ABOUT THIS EXERCISE:
Exact repetition is required: output every record in full.

WORKING DATA:
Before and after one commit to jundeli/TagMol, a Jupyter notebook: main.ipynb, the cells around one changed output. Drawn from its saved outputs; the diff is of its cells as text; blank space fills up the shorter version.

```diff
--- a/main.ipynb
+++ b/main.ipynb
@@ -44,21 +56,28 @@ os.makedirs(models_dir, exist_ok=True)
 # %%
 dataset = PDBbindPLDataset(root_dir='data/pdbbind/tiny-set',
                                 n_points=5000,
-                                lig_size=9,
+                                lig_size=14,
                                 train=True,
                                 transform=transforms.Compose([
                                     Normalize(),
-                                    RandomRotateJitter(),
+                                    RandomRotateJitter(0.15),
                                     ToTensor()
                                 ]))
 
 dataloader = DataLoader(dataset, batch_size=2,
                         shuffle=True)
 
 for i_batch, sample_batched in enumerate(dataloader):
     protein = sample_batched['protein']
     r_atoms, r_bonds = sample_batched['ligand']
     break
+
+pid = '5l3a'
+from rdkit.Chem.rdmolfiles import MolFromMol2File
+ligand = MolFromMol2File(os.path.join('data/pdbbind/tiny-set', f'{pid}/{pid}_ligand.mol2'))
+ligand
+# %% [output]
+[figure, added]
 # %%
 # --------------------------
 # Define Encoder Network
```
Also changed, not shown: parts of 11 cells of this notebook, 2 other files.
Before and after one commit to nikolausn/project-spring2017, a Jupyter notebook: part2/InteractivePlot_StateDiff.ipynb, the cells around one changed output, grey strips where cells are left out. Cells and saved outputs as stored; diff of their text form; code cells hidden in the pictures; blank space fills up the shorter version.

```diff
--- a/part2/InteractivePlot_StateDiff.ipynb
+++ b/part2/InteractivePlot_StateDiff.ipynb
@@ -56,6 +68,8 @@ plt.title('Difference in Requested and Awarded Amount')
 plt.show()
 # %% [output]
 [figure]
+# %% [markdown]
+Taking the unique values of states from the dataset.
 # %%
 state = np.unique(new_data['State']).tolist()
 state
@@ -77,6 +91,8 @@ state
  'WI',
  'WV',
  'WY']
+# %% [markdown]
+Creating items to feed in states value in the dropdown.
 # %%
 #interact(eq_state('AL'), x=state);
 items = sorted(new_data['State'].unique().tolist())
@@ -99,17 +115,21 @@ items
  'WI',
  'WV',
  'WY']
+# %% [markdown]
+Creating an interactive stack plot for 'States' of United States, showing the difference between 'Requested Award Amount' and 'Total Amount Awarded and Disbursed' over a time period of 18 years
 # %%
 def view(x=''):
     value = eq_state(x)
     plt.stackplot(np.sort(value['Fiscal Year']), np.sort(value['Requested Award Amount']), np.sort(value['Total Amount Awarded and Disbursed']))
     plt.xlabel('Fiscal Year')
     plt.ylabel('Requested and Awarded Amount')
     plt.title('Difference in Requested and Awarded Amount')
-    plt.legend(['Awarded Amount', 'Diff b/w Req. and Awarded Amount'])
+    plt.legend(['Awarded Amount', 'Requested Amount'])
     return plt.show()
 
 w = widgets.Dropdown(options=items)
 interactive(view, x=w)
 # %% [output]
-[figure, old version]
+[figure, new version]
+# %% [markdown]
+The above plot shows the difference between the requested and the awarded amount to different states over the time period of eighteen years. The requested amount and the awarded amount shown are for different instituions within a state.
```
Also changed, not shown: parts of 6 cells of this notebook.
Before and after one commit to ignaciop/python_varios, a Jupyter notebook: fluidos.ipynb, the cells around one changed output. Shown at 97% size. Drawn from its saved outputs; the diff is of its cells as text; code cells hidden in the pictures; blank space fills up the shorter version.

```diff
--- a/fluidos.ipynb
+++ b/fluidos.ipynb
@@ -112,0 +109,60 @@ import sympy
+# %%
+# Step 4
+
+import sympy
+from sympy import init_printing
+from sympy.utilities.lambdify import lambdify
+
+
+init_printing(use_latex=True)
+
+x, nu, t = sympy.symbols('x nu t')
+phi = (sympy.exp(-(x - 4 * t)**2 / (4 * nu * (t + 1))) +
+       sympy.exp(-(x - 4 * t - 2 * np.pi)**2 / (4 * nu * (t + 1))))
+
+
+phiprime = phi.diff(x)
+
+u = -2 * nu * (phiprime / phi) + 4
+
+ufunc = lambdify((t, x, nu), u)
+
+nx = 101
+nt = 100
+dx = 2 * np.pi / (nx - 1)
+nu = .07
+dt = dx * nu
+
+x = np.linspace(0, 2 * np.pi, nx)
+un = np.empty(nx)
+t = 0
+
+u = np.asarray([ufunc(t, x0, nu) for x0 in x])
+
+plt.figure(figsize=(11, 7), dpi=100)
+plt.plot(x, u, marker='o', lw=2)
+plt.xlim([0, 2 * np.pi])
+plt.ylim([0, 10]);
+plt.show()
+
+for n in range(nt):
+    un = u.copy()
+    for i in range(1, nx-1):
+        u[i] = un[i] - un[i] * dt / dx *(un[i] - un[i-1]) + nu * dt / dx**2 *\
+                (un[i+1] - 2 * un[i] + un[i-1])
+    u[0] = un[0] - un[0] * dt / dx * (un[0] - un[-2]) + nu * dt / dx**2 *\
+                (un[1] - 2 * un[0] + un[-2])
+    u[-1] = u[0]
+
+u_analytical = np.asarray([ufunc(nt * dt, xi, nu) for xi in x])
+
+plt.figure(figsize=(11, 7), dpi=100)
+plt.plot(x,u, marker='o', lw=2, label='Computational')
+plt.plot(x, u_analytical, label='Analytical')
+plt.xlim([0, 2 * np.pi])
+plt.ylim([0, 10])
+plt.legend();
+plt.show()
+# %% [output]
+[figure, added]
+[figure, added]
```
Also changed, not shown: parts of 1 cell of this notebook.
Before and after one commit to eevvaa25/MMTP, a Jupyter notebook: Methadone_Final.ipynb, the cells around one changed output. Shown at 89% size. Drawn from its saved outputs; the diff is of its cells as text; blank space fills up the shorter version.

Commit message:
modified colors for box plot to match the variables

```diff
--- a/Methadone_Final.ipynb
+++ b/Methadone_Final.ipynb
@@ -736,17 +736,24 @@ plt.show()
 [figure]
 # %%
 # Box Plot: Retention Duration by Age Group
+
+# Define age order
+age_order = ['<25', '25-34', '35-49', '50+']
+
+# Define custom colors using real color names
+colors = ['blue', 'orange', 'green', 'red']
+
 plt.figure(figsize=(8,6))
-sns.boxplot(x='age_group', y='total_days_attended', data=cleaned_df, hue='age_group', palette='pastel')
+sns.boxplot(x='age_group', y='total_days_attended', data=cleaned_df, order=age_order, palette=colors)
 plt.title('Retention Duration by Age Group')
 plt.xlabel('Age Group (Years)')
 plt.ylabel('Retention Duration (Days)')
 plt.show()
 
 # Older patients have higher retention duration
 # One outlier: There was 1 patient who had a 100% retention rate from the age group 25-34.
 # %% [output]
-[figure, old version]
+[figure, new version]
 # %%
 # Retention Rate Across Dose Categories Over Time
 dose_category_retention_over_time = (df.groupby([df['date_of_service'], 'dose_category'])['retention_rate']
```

EXERCISE SOLUTION:
Before and after one commit to jundeli/TagMol, a Jupyter notebook: main.ipynb, the cells around one changed output. Drawn from its saved outputs; the diff is of its cells as text; blank space fills up the shorter version.

```diff
--- a/main.ipynb
+++ b/main.ipynb
@@ -44,21 +56,28 @@ os.makedirs(models_dir, exist_ok=True)
 # %%
 dataset = PDBbindPLDataset(root_dir='data/pdbbind/tiny-set',
                                 n_points=5000,
-                                lig_size=9,
+                                lig_size=14,
                                 train=True,
                                 transform=transforms.Compose([
                                     Normalize(),
-                                    RandomRotateJitter(),
+                                    RandomRotateJitter(0.15),
                                     ToTensor()
                                 ]))
 
 dataloader = DataLoader(dataset, batch_size=2,
                         shuffle=True)
 
 for i_batch, sample_batched in enumerate(dataloader):
     protein = sample_batched['protein']
     r_atoms, r_bonds = sample_batched['ligand']
     break
+
+pid = '5l3a'
+from rdkit.Chem.rdmolfiles import MolFromMol2File
+ligand = MolFromMol2File(os.path.join('data/pdbbind/tiny-set', f'{pid}/{pid}_ligand.mol2'))
+ligand
+# %% [output]
+[figure, added]
 # %%
 # --------------------------
 # Define Encoder Network
```
Also changed, not shown: parts of 11 cells of this notebook, 2 other files.
Before and after one commit to nikolausn/project-spring2017, a Jupyter notebook: part2/InteractivePlot_StateDiff.ipynb, the cells around one changed output, grey strips where cells are left out. Cells and saved outputs as stored; diff of their text form; code cells hidden in the pictures; blank space fills up the shorter version.

```diff
--- a/part2/InteractivePlot_StateDiff.ipynb
+++ b/part2/InteractivePlot_StateDiff.ipynb
@@ -56,6 +68,8 @@ plt.title('Difference in Requested and Awarded Amount')
 plt.show()
 # %% [output]
 [figure]
+# %% [markdown]
+Taking the unique values of states from the dataset.
 # %%
 state = np.unique(new_data['State']).tolist()
 state
@@ -77,6 +91,8 @@ state
  'WI',
  'WV',
  'WY']
+# %% [markdown]
+Creating items to feed in states value in the dropdown.
 # %%
 #interact(eq_state('AL'), x=state);
 items = sorted(new_data['State'].unique().tolist())
@@ -99,17 +115,21 @@ items
  'WI',
  'WV',
  'WY']
+# %% [markdown]
+Creating an interactive stack plot for 'States' of United States, showing the difference between 'Requested Award Amount' and 'Total Amount Awarded and Disbursed' over a time period of 18 years
 # %%
 def view(x=''):
     value = eq_state(x)
     plt.stackplot(np.sort(value['Fiscal Year']), np.sort(value['Requested Award Amount']), np.sort(value['Total Amount Awarded and Disbursed']))
     plt.xlabel('Fiscal Year')
     plt.ylabel('Requested and Awarded Amount')
     plt.title('Difference in Requested and Awarded Amount')
-    plt.legend(['Awarded Amount', 'Diff b/w Req. and Awarded Amount'])
+    plt.legend(['Awarded Amount', 'Requested Amount'])
     return plt.show()
 
 w = widgets.Dropdown(options=items)
 interactive(view, x=w)
 # %% [output]
-[figure, old version]
+[figure, new version]
+# %% [markdown]
+The above plot shows the difference between the requested and the awarded amount to different states over the time period of eighteen years. The requested amount and the awarded amount shown are for different instituions within a state.
```
Also changed, not shown: parts of 6 cells of this notebook.
Before and after one commit to ignaciop/python_varios, a Jupyter notebook: fluidos.ipynb, the cells around one changed output. Shown at 97% size. Drawn from its saved outputs; the diff is of its cells as text; code cells hidden in the pictures; blank space fills up the shorter version.

```diff
--- a/fluidos.ipynb
+++ b/fluidos.ipynb
@@ -112,0 +109,60 @@ import sympy
+# %%
+# Step 4
+
+import sympy
+from sympy import init_printing
+from sympy.utilities.lambdify import lambdify
+
+
+init_printing(use_latex=True)
+
+x, nu, t = sympy.symbols('x nu t')
+phi = (sympy.exp(-(x - 4 * t)**2 / (4 * nu * (t + 1))) +
+       sympy.exp(-(x - 4 * t - 2 * np.pi)**2 / (4 * nu * (t + 1))))
+
+
+phiprime = phi.diff(x)
+
+u = -2 * nu * (phiprime / phi) + 4
+
+ufunc = lambdify((t, x, nu), u)
+
+nx = 101
+nt = 100
+dx = 2 * np.pi / (nx - 1)
+nu = .07
+dt = dx * nu
+
+x = np.linspace(0, 2 * np.pi, nx)
+un = np.empty(nx)
+t = 0
+
+u = np.asarray([ufunc(t, x0, nu) for x0 in x])
+
+plt.figure(figsize=(11, 7), dpi=100)
+plt.plot(x, u, marker='o', lw=2)
+plt.xlim([0, 2 * np.pi])
+plt.ylim([0, 10]);
+plt.show()
+
+for n in range(nt):
+    un = u.copy()
+    for i in range(1, nx-1):
+        u[i] = un[i] - un[i] * dt / dx *(un[i] - un[i-1]) + nu * dt / dx**2 *\
+                (un[i+1] - 2 * un[i] + un[i-1])
+    u[0] = un[0] - un[0] * dt / dx * (un[0] - un[-2]) + nu * dt / dx**2 *\
+                (un[1] - 2 * un[0] + un[-2])
+    u[-1] = u[0]
+
+u_analytical = np.asarray([ufunc(nt * dt, xi, nu) for xi in x])
+
+plt.figure(figsize=(11, 7), dpi=100)
+plt.plot(x,u, marker='o', lw=2, label='Computational')
+plt.plot(x, u_analytical, label='Analytical')
+plt.xlim([0, 2 * np.pi])
+plt.ylim([0, 10])
+plt.legend();
+plt.show()
+# %% [output]
+[figure, added]
+[figure, added]
```
Also changed, not shown: parts of 1 cell of this notebook.
Before and after one commit to eevvaa25/MMTP, a Jupyter notebook: Methadone_Final.ipynb, the cells around one changed output. Shown at 89% size. Drawn from its saved outputs; the diff is of its cells as text; blank space fills up the shorter version.

Commit message:
modified colors for box plot to match the variables

```diff
--- a/Methadone_Final.ipynb
+++ b/Methadone_Final.ipynb
@@ -736,17 +736,24 @@ plt.show()
 [figure]
 # %%
 # Box Plot: Retention Duration by Age Group
+
+# Define age order
+age_order = ['<25', '25-34', '35-49', '50+']
+
+# Define custom colors using real color names
+colors = ['blue', 'orange', 'green', 'red']
+
 plt.figure(figsize=(8,6))
-sns.boxplot(x='age_group', y='total_days_attended', data=cleaned_df, hue='age_group', palette='pastel')
+sns.boxplot(x='age_group', y='total_days_attended', data=cleaned_df, order=age_order, palette=colors)
 plt.title('Retention Duration by Age Group')
 plt.xlabel('Age Group (Years)')
 plt.ylabel('Retention Duration (Days)')
 plt.show()
 
 # Older patients have higher retention duration
 # One outlier: There was 1 patient who had a 100% retention rate from the age group 25-34.
 # %% [output]
-[figure, old version]
+[figure, new version]
 # %%
 # Retention Rate Across Dose Categories Over Time
 dose_category_retention_over_time = (df.groupby([df['date_of_service'], 'dose_category'])['retention_rate']
```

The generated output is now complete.